Using the records that follow, work out the number of lines with the word "step" in them; reply with that number only.

**Listed records:**
================================

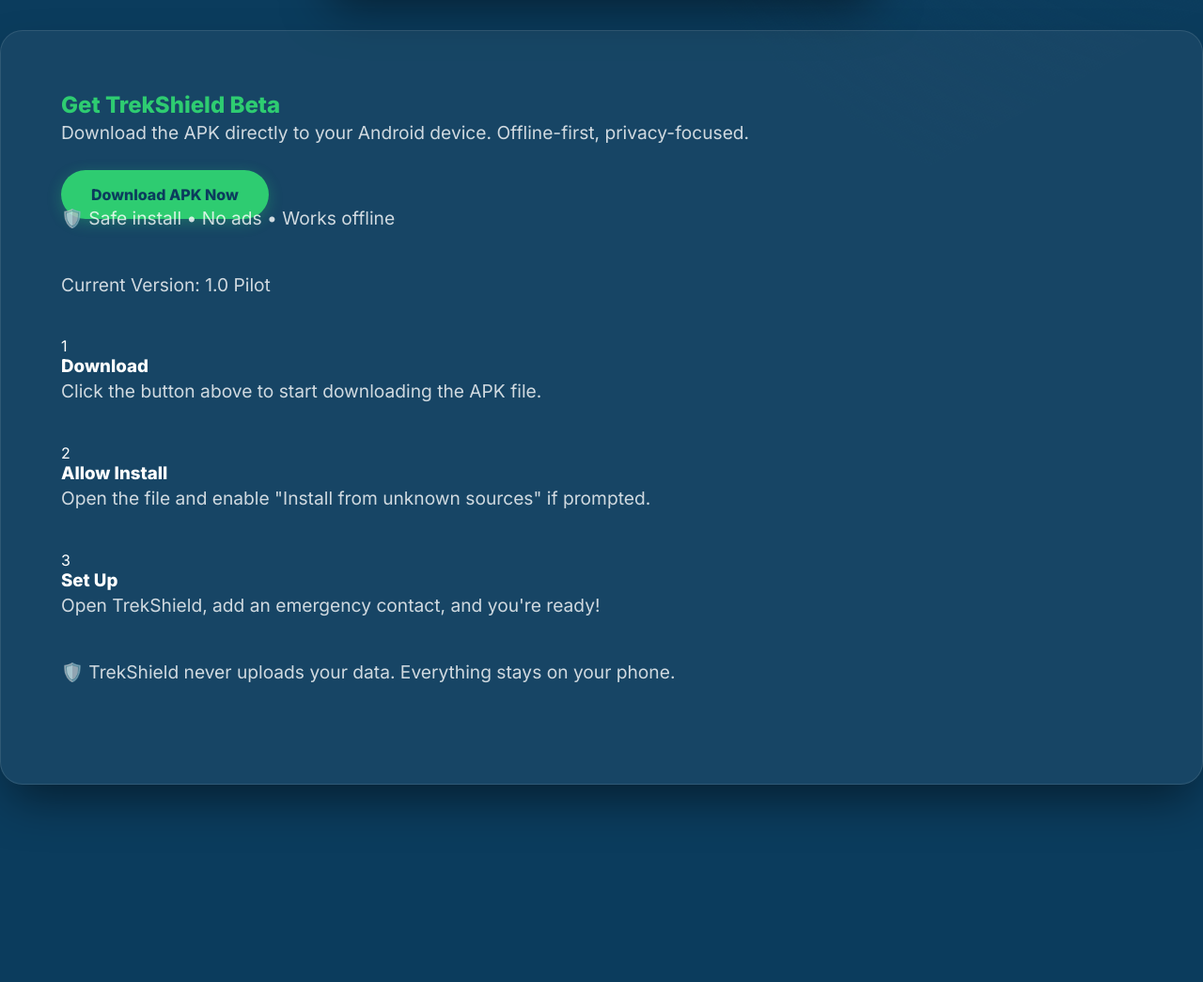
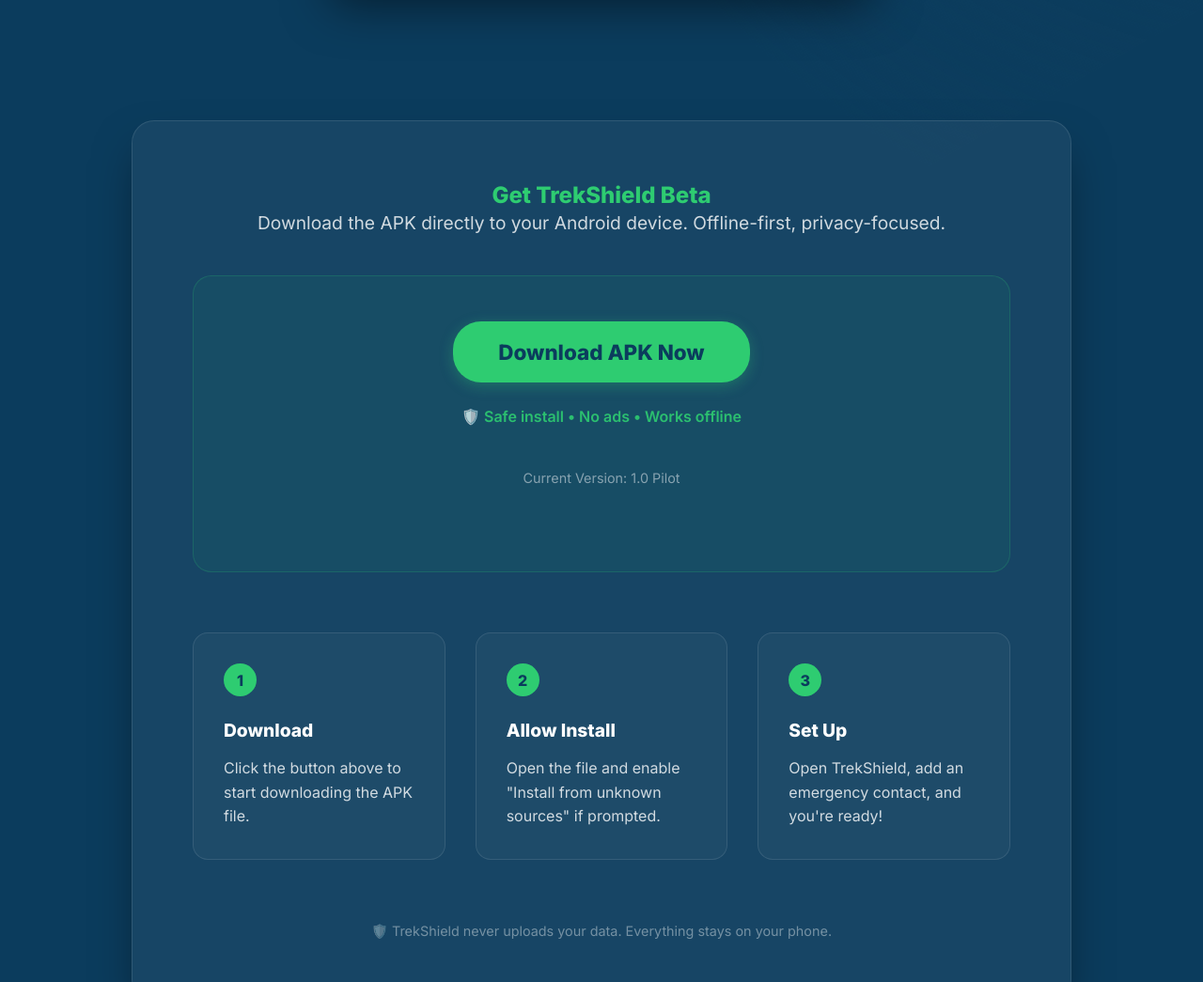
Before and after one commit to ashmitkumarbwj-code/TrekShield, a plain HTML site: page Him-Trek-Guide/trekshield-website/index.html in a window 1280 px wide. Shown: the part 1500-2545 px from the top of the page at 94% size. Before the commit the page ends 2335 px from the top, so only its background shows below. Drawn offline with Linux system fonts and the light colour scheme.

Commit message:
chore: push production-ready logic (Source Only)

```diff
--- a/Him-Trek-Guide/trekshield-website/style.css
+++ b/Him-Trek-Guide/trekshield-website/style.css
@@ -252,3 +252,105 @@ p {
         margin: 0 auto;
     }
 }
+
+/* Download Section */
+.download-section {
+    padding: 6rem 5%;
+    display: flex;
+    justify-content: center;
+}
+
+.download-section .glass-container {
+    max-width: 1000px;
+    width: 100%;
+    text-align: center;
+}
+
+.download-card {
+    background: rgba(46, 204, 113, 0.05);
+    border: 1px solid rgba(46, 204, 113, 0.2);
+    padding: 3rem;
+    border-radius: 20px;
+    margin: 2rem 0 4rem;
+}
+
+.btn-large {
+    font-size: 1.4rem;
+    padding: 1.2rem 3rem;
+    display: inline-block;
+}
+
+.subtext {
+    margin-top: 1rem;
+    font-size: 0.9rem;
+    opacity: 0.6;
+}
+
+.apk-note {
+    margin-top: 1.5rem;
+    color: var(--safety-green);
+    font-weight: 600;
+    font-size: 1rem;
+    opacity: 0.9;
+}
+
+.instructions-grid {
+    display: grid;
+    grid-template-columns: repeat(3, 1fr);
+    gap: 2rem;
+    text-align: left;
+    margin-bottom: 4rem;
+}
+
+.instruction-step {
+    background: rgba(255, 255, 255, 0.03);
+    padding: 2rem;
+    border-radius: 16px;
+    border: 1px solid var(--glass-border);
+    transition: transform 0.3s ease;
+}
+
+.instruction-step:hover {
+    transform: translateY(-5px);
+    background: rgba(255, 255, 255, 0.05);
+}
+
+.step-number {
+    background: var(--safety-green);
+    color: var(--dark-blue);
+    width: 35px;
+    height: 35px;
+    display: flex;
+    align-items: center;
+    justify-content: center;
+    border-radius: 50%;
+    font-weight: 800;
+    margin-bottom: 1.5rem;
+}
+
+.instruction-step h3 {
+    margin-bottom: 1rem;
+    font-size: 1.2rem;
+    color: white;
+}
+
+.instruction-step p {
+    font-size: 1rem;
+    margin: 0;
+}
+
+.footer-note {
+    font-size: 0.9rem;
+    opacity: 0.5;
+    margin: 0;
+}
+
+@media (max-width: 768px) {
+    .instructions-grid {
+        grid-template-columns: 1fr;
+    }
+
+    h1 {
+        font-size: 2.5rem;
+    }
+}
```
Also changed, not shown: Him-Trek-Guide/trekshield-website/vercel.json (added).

================================

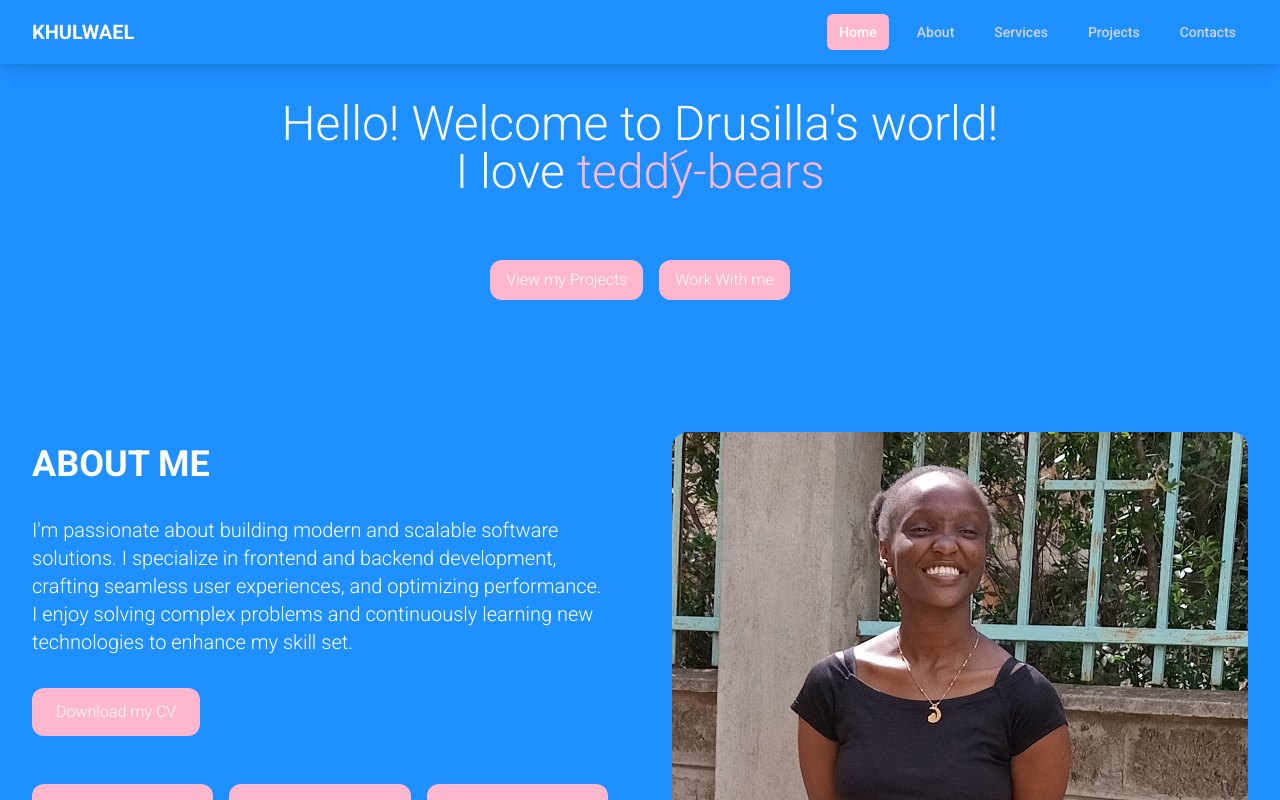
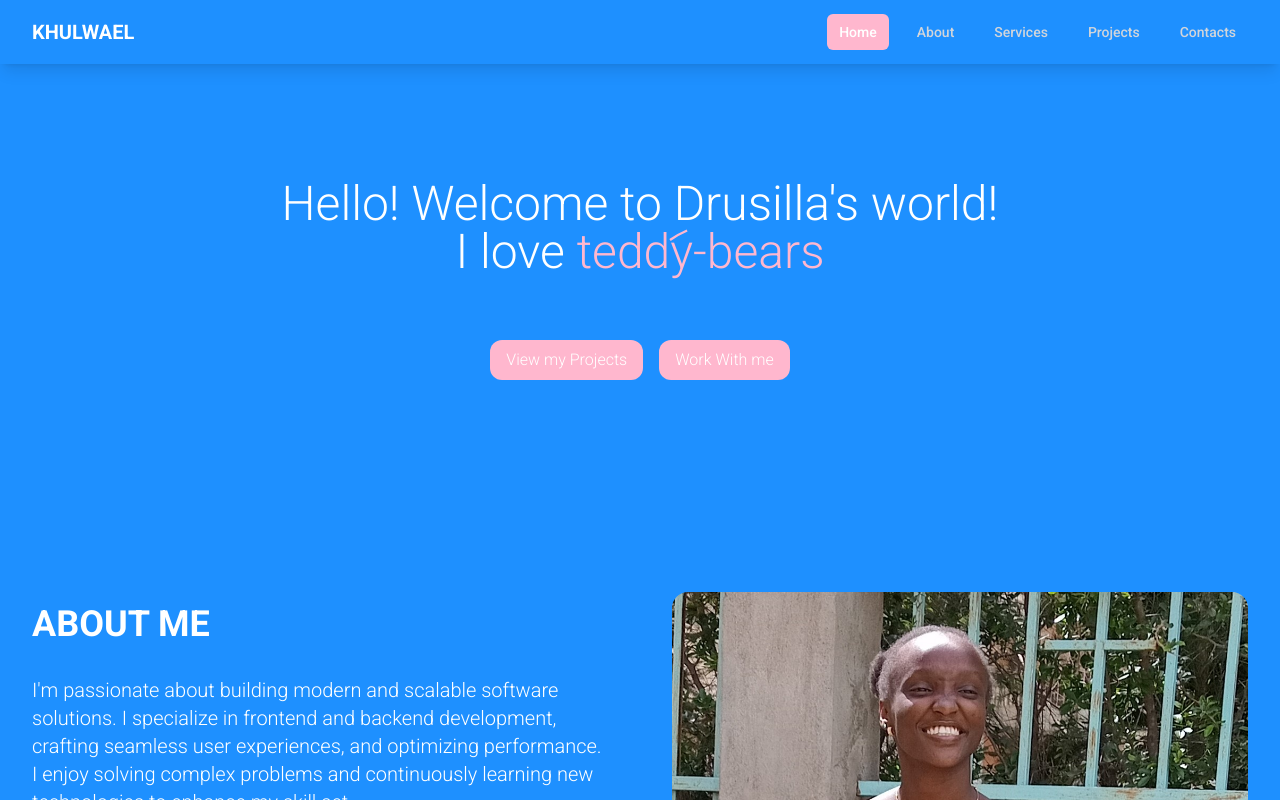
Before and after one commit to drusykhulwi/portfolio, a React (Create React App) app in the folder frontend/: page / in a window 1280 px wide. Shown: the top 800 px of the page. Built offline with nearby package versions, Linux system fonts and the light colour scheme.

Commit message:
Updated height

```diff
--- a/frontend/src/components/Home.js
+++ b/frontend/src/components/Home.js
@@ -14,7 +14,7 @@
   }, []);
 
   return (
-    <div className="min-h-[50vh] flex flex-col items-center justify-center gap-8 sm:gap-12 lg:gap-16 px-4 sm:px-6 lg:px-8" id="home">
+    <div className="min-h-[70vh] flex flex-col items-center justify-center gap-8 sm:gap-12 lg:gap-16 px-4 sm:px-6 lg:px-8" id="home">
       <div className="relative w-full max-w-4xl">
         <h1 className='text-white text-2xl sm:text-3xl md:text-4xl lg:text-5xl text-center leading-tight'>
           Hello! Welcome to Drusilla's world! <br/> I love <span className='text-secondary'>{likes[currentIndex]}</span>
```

================================

**Response below:** 5